Entries supplied section start
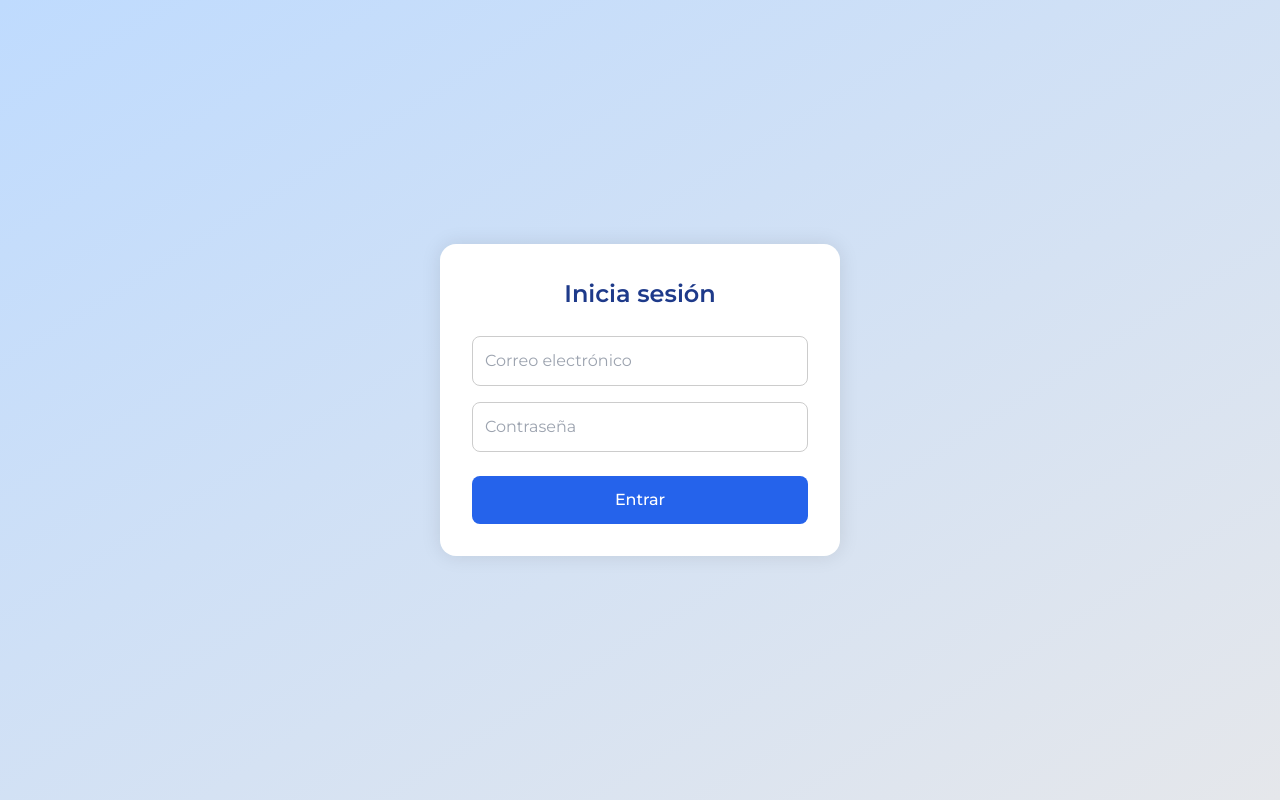
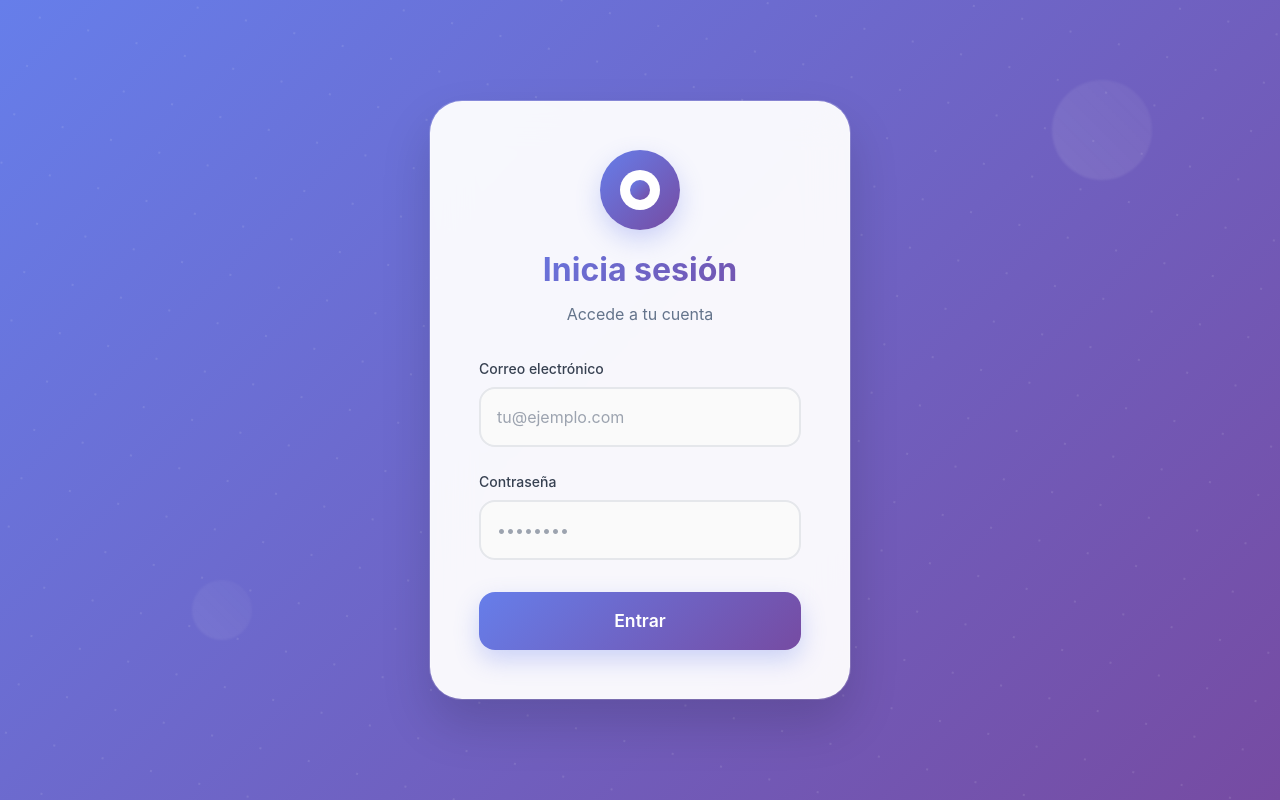
Before and after one commit to eliecermarin/gestor-citas-mv, a Next.js app: page /login in a window 1280 px wide. Built offline with nearby package versions, Linux system fonts and the light colour scheme; no server answers.

Commit message:
💎 Fuente Montserrat añadida correctamentee

```diff
--- a/src/pages/login.tsx
+++ b/src/pages/login.tsx
@@ -29,87 +29,285 @@ export default function Login() {
     <div
       style={{
         minHeight: "100vh",
-        background: "linear-gradient(to bottom right, #bfdbfe, #e5e7eb)",
+        background: "linear-gradient(135deg, #667eea 0%, #764ba2 100%)",
         display: "flex",
         justifyContent: "center",
         alignItems: "center",
-        fontFamily: "Montserrat, sans-serif",
+        fontFamily: "Inter, -apple-system, BlinkMacSystemFont, sans-serif",
+        position: "relative",
+        overflow: "hidden",
       }}
     >
-      <form
-        onSubmit={handleLogin}
+      {/* Elementos decorativos de fondo */}
+      <div
         style={{
-          backgroundColor: "#fff",
-          padding: "2rem",
-          borderRadius: "1rem",
-          boxShadow: "0 0 20px rgba(0,0,0,0.1)",
+          position: "absolute",
+          top: "-50%",
+          left: "-50%",
+          width: "200%",
+          height: "200%",
+          background: "radial-gradient(circle, rgba(255,255,255,0.1) 1px, transparent 1px)",
+          backgroundSize: "50px 50px",
+          animation: "float 20s ease-in-out infinite",
+        }}
+      />
+
+      <div
+        style={{
+          position: "absolute",
+          top: "10%",
+          right: "10%",
+          width: "100px",
+          height: "100px",
+          background: "linear-gradient(45deg, rgba(255,255,255,0.1), rgba(255,255,255,0.05))",
+          borderRadius: "50%",
+          filter: "blur(1px)",
+        }}
+      />
+
+      <div
+        style={{
+          position: "absolute",
+          bottom: "20%",
+          left: "15%",
+          width: "60px",
+          height: "60px",
+          background: "linear-gradient(45deg, rgba(255,255,255,0.08), rgba(255,255,255,0.03))",
+          borderRadius: "50%",
+          filter: "blur(1px)",
+        }}
+      />
+
+      <div
+        style={{
+          backgroundColor: "rgba(255, 255, 255, 0.95)",
+          backdropFilter: "blur(20px)",
+          padding: "3rem",
+          borderRadius: "2rem",
+          boxShadow: "0 25px 50px rgba(0, 0, 0, 0.15), 0 0 0 1px rgba(255, 255, 255, 0.2)",
           width: "100%",
-          maxWidth: "400px",
+          maxWidth: "420px",
+          position: "relative",
+          border: "1px solid rgba(255, 255, 255, 0.2)",
         }}
       >
+        {/* Header con icono */}
+        <div style={{ textAlign: "center", marginBottom: "2rem" }}>
+          <div
+            style={{
+              width: "80px",
+              height: "80px",
+              background: "linear-gradient(135deg, #667eea, #764ba2)",
+              borderRadius: "50%",
+              margin: "0 auto 1rem",
+              display: "flex",
+              alignItems: "center",
+              justifyContent: "center",
+              boxShadow: "0 10px 25px rgba(102, 126, 234, 0.3)",
+            }}
+          >
+            <div
+              style={{
+                width: "40px",
+                height: "40px",
+                backgroundColor: "white",
+                borderRadius: "50%",
+                display: "flex",
+                alignItems: "center",
+                justifyContent: "center",
+              }}
+            >
+              <div
+                style={{
+                  width: "20px",
+                  height: "20px",
+                  background: "linear-gradient(135deg, #667eea, #764ba2)",
+                  borderRadius: "50%",
+                }}
+              />
+            </div>
+          </div>
+
           <h2
             style={{
-            fontSize: "1.5rem",
-            marginBottom: "1.5rem",
-            color: "#1e3a8a",
-            textAlign: "center",
-            fontWeight: "600",
+              fontSize: "2rem",
+              fontWeight: "700",
+              background: "linear-gradient(135deg, #667eea, #764ba2)",
+              backgroundClip: "text",
+              WebkitBackgroundClip: "text",
+              WebkitTextFillColor: "transparent",
+              marginBottom: "0.5rem",
             }}
           >
             Inicia sesión
           </h2>
 
+          <p
+            style={{
+              color: "#64748b",
+              fontSize: "1rem",
+              margin: "0",
+            }}
+          >
+            Accede a tu cuenta
+          </p>
+        </div>
+
+        <form onSubmit={handleLogin}>
+          <div style={{ marginBottom: "1.5rem" }}>
+            <label
+              style={{
+                display: "block",
+                fontSize: "0.875rem",
+                fontWeight: "500",
+                color: "#374151",
+                marginBottom: "0.5rem",
+              }}
+            >
+              Correo electrónico
+            </label>
             <input
               type="email"
-          placeholder="Correo electrónico"
+              placeholder="tu@ejemplo.com"
               value={email}
               onChange={(e) => setEmail(e.target.value)}
               required
               style={{
                 width: "100%",
-            padding: "0.75rem",
-            marginBottom: "1rem",
-            border: "1px solid #ccc",
-            borderRadius: "0.5rem",
+                padding: "1rem",
+                border: "2px solid #e5e7eb",
+                borderRadius: "1rem",
                 fontSize: "1rem",
+                outline: "none",
+                transition: "all 0.3s ease",
+                backgroundColor: "#fafafa",
+                boxSizing: "border-box",
+              }}
+              onFocus={(e) => {
+                e.target.style.borderColor = "#667eea";
+                e.target.style.backgroundColor = "#ffffff";
+                e.target.style.transform = "translateY(-2px)";
+                e.target.style.boxShadow = "0 10px 25px rgba(102, 126, 234, 0.1)";
+              }}
+              onBlur={(e) => {
+                e.target.style.borderColor = "#e5e7eb";
+                e.target.style.backgroundColor = "#fafafa";
+                e.target.style.transform = "translateY(0)";
+                e.target.style.boxShadow = "none";
               }}
             />
+          </div>
 
+          <div style={{ marginBottom: "2rem" }}>
+            <label
+              style={{
+                display: "block",
+                fontSize: "0.875rem",
+                fontWeight: "500",
+                color: "#374151",
+                marginBottom: "0.5rem",
+              }}
+            >
+              Contraseña
+            </label>
             <input
               type="password"
-          placeholder="Contraseña"
+              placeholder="••••••••"
               value={password}
               onChange={(e) => setPassword(e.target.value)}
               required
               style={{
                 width: "100%",
-            padding: "0.75rem",
-            marginBottom: "1.5rem",
-            border: "1px solid #ccc",
-            borderRadius: "0.5rem",
+                padding: "1rem",
+                border: "2px solid #e5e7eb",
+                borderRadius: "1rem",
                 fontSize: "1rem",
+                outline: "none",
+                transition: "all 0.3s ease",
+                backgroundColor: "#fafafa",
+                boxSizing: "border-box",
+              }}
+              onFocus={(e) => {
+                e.target.style.borderColor = "#667eea";
+                e.target.style.backgroundColor = "#ffffff";
+                e.target.style.transform = "translateY(-2px)";
+                e.target.style.boxShadow = "0 10px 25px rgba(102, 126, 234, 0.1)";
+              }}
+              onBlur={(e) => {
+                e.target.style.borderColor = "#e5e7eb";
+                e.target.style.backgroundColor = "#fafafa";
+                e.target.style.transform = "translateY(0)";
+                e.target.style.boxShadow = "none";
               }}
             />
+          </div>
 
           <button
             type="submit"
             disabled={loading}
             style={{
               width: "100%",
-            backgroundColor: "#2563eb",
+              background: loading
+                ? "linear-gradient(135deg, #9ca3af, #6b7280)"
+                : "linear-gradient(135deg, #667eea, #764ba2)",
               color: "#fff",
-            padding: "0.75rem",
-            borderRadius: "0.5rem",
-            fontSize: "1rem",
-            fontWeight: "500",
-            cursor: "pointer",
-            transition: "background-color 0.3s ease",
+              padding: "1rem 2rem",
+              borderRadius: "1rem",
+              fontSize: "1.1rem",
+              fontWeight: "600",
+              cursor: loading ? "not-allowed" : "pointer",
+              transition: "all 0.3s ease",
               border: "none",
+              boxShadow: loading
+                ? "0 4px 15px rgba(156, 163, 175, 0.3)"
+                : "0 10px 25px rgba(102, 126, 234, 0.3)",
+              transform: loading ? "scale(0.98)" : "scale(1)",
+              display: "flex",
+              alignItems: "center",
+              justifyContent: "center",
+              gap: "0.5rem",
+            }}
+            onMouseEnter={(e) => {
+              if (!loading) {
+                e.target.style.transform = "translateY(-3px) scale(1.02)";
+                e.target.style.boxShadow = "0 15px 35px rgba(102, 126, 234, 0.4)";
+              }
+            }}
+            onMouseLeave={(e) => {
+              if (!loading) {
+                e.target.style.transform = "translateY(0) scale(1)";
+                e.target.style.boxShadow = "0 10px 25px rgba(102, 126, 234, 0.3)";
+              }
             }}
           >
+            {loading && (
+              <div
+                style={{
+                  width: "20px",
+                  height: "20px",
+                  border: "2px solid rgba(255, 255, 255, 0.3)",
+                  borderTop: "2px solid white",
+                  borderRadius: "50%",
+                  animation: "spin 1s linear infinite",
+                }}
+              />
+            )}
             {loading ? "Cargando..." : "Entrar"}
           </button>
         </form>
       </div>
+
+      <style jsx>{`
+        @keyframes spin {
+          0% { transform: rotate(0deg); }
+          100% { transform: rotate(360deg); }
+        }
+
+        @keyframes float {
+          0%, 100% { transform: translateY(0px) rotate(0deg); }
+          50% { transform: translateY(-20px) rotate(180deg); }
+        }
+      `}</style>
+    </div>
   );
 }
```
Lines whose indentation alone changed are shown as unchanged.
Entries supplied section end
For each line above that includes "translateY", copy the line.

+                e.target.style.transform = "translateY(-2px)";
+                e.target.style.transform = "translateY(0)";
+                e.target.style.transform = "translateY(-2px)";
+                e.target.style.transform = "translateY(0)";
+                e.target.style.transform = "translateY(-3px) scale(1.02)";
+                e.target.style.transform = "translateY(0) scale(1)";
+          0%, 100% { transform: translateY(0px) rotate(0deg); }
+          50% { transform: translateY(-20px) rotate(180deg); }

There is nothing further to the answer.